A health savings account (HSA) differs from a flexible spending account (FSA) in many ways. The big difference is that the money in a HSA is yours. You control how the money is spent and you keep any interest and investment earnings from the account. Unlike FSA contributions, you don’t lose the money in your HSA at the end of the year. You can keep saving your money in the HSA year after year even into retirement.
Anyone under age 65 can open a HSA if they are participating in an eligible high-deductible health plan (HDHP) that has a minimum deductible of $1,200 for individual and $2,400 for family coverage; these are the 2011 federal law requirements and may change each year. Review your plan options to find out how and if you are eligible to sign up for a HSA. You generally cannot have any other coverage other than a high-deductible health plan if you want to have a HSA. Click here for more information on eligibility. There are situations in which federal law will permit you to have additional coverage. To learn more about this coverage, visit IRS.gov, and your employer’s benefit information.
Advantages of a Health Savings Accounts
1. On average, you will pay lower premiums than with traditional health plan options.
2. You can get triple tax savings.*
- The money you put in is tax deductible, up to the legal limit. In 2011, the contribution limit for an individual is $3,050, and the limit for a family is $6,150. If you are age 55 or older, you can contribute an additional $1,000 each year.
- Your savings grow tax-free.
- Any money you take out to pay for eligible medical expenses is income-tax free.
3. The money in your HSA is always yours.

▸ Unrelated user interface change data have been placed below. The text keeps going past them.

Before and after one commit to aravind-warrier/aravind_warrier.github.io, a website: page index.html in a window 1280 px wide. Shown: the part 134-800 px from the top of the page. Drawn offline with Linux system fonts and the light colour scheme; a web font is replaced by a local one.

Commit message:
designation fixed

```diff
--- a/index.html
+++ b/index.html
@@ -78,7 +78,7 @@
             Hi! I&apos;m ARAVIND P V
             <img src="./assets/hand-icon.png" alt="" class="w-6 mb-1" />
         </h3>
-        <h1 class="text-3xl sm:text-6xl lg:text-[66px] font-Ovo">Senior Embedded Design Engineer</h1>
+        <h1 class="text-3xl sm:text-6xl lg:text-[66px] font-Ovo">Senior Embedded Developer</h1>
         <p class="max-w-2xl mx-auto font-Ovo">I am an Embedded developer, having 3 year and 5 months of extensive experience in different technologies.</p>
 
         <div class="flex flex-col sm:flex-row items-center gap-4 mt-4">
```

All amounts in your HSA belong to you, and unspent balances in accounts remain in your account until spent.
*State tax treatment of HSAs varies. Go to your state’s department of revenue to find out more
4. Your account is portable, meaning your money stays put even if you:

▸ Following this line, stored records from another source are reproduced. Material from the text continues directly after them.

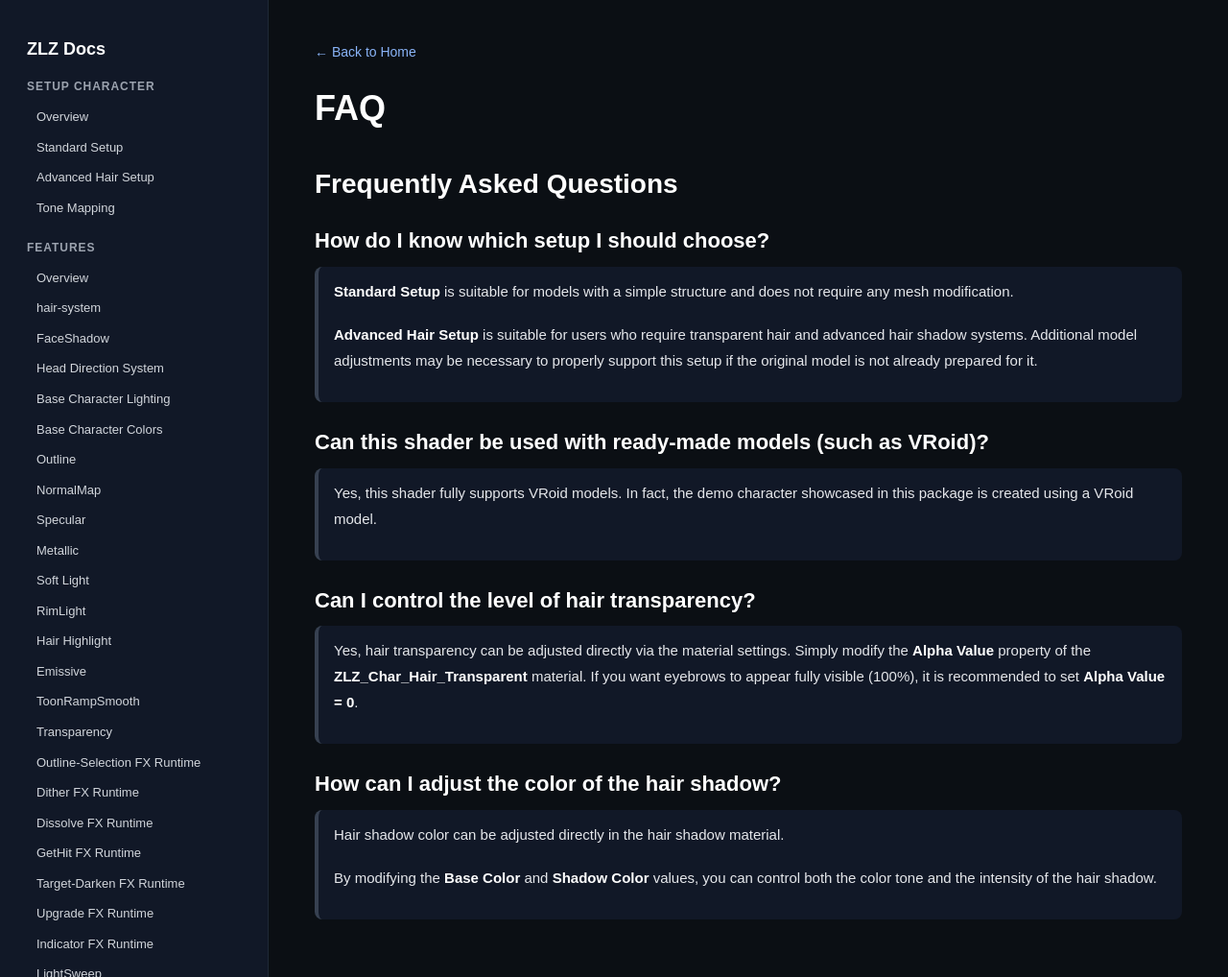
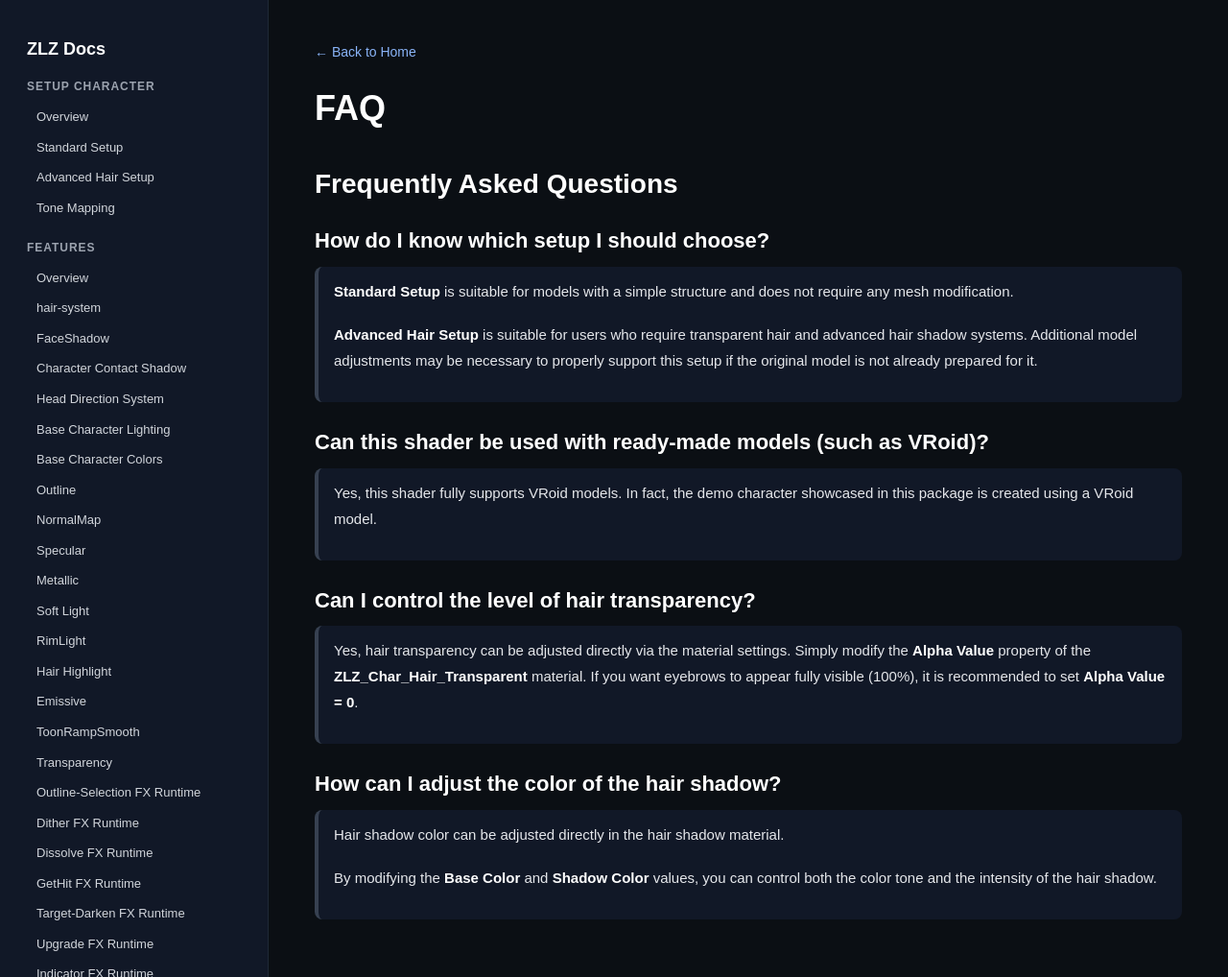
Before and after one commit to zlz-studio/zlz-studio.github.io, a Jekyll site: the page built from faq/index.md, in a window 1280 px wide and 1018 px high. Shown: the whole window at 96% size. Built offline with Jekyll 4.4.1, drawn with Linux system fonts in a browser that asks for light colours.

Commit message:
Update sidebar.html

```diff
--- a/_includes/sidebar.html
+++ b/_includes/sidebar.html
@@ -38,6 +38,11 @@
 <a href="{{ '/features/faceshadow/' | relative_url }}"
    class="{% if page.url contains '/features/faceshadow/' %}active{% endif %}">
    FaceShadow
+</a>
+
+<a href="{{ '/features/Contact-Shadow/' | relative_url }}"
+   class="{% if page.url contains '/features/Contact-Shadow/' %}active{% endif %}">
+   Character Contact Shadow
 </a>
 
 <a href="{{ '/features/Head-Direction-System/' | relative_url }}"
```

- Change jobs
- Change medical coverage
- Become unemployed
- Move to another state
- Get married or divorced
5. With an HSA, you decide:

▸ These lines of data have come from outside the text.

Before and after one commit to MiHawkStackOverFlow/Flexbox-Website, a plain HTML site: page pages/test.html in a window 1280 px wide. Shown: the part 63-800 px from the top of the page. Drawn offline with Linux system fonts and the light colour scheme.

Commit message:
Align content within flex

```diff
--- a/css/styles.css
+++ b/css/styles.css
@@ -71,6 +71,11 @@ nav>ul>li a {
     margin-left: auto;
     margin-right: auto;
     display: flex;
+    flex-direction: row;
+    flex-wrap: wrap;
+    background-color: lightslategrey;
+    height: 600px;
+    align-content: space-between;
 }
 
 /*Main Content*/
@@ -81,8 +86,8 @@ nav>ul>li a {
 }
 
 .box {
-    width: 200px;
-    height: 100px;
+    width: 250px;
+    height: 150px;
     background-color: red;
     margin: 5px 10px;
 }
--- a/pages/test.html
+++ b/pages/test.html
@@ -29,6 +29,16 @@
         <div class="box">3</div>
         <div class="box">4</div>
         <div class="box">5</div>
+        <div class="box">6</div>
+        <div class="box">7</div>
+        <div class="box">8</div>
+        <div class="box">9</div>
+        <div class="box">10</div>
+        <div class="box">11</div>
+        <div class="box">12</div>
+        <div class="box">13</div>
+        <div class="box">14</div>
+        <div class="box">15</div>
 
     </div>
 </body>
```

- How much you will contribute to your account
- When you want to use your savings to pay for or reimburse yourself for eligible medical expenses
- What bank will administer your account
- Whether or not to invest some of your savings in mutual funds for greater potential long-term growth
Depositing and Withdrawing Funds
When you fill out an application to open an HSA, you can usually arrange to make an initial deposit. You can do this by transferring money from another bank account, or you can send the bank a check or money order with a contribution/deposit form.
If your employer offers payroll deduction, you may elect to have an amount deducted pre-tax from your paycheck and deposited directly into your HSA. This contribution will be made before Social Security, federal and most state income taxes are deducted.
Some institutions will provide you with a debit card that you can use at a doctor’s office or pharmacy. You also have the option of paying out of pocket and then reimbursing yourself from your HSA later.
Qualified Medical Expenses
Once you set up a HSA with the financial institution of your choice, you can withdraw funds to pay for qualified eligible medical expenses from the account.
A “qualified” expense refers to most medical, pharmacy, dental and vision expenses, including but not limited to:
- Routine health care: Office visits, X-rays, lab work
- Hospital expenses: Room and board, surgery
- Medications: Prescription and over-the-counter (OTC) drugs, like aspirin (as of January 1, 2011, OTC medications can no longer be paid from HSAs unless prescribed by a physician)
- Dental care: Cleanings, fillings, crowns
- Vision care: Eye exams, glasses, contacts
- Co-pays and coinsurance: The portion of health-care bills paid by you
Additionally, you can use your HSA funds for alternative or preventive treatments not normally covered by health plans, including LASIK surgery, chiropractic services, tobacco-cessation programs and acupuncture.
Keep in mind, if you use your HSA funds for nonqualified medical expenses prior to age 65, you will have to pay income tax and a 20% penalty for the HSA distribution. After age 65, you can use the money in an HSA for any non-health care expenses without penalty, but it will be taxed as income.
A full list of qualified expenses is available at IRS.gov. The list is subject to change and is intended only as a general guideline for covered expenses. You should consult a tax, legal or financial advisor to discuss your personal situation.
If you have a qualifying HDHP, you are eligible to open an HSA if:
- You are not covered by any other non-HDHP health plan, such as a spouse's plan that provides any benefits covered by your HDHP plan. Exceptions include permissible coverage, such as specific injury insurance or accident, disability, dental, vision or long-term care insurance.
- You are not enrolled in Medicare.
- You are not enrolled in the TRICARE or TRICARE for Life military benefits program.
- You have not received Veterans Administration (VA) benefits within the past 3 months.
- You are not eligible to be claimed as a dependent on another person's tax return.
- You are not covered by a health-care flexible spending account (FSA) for the tax year in which you will claim your HSA deposits as tax deductions.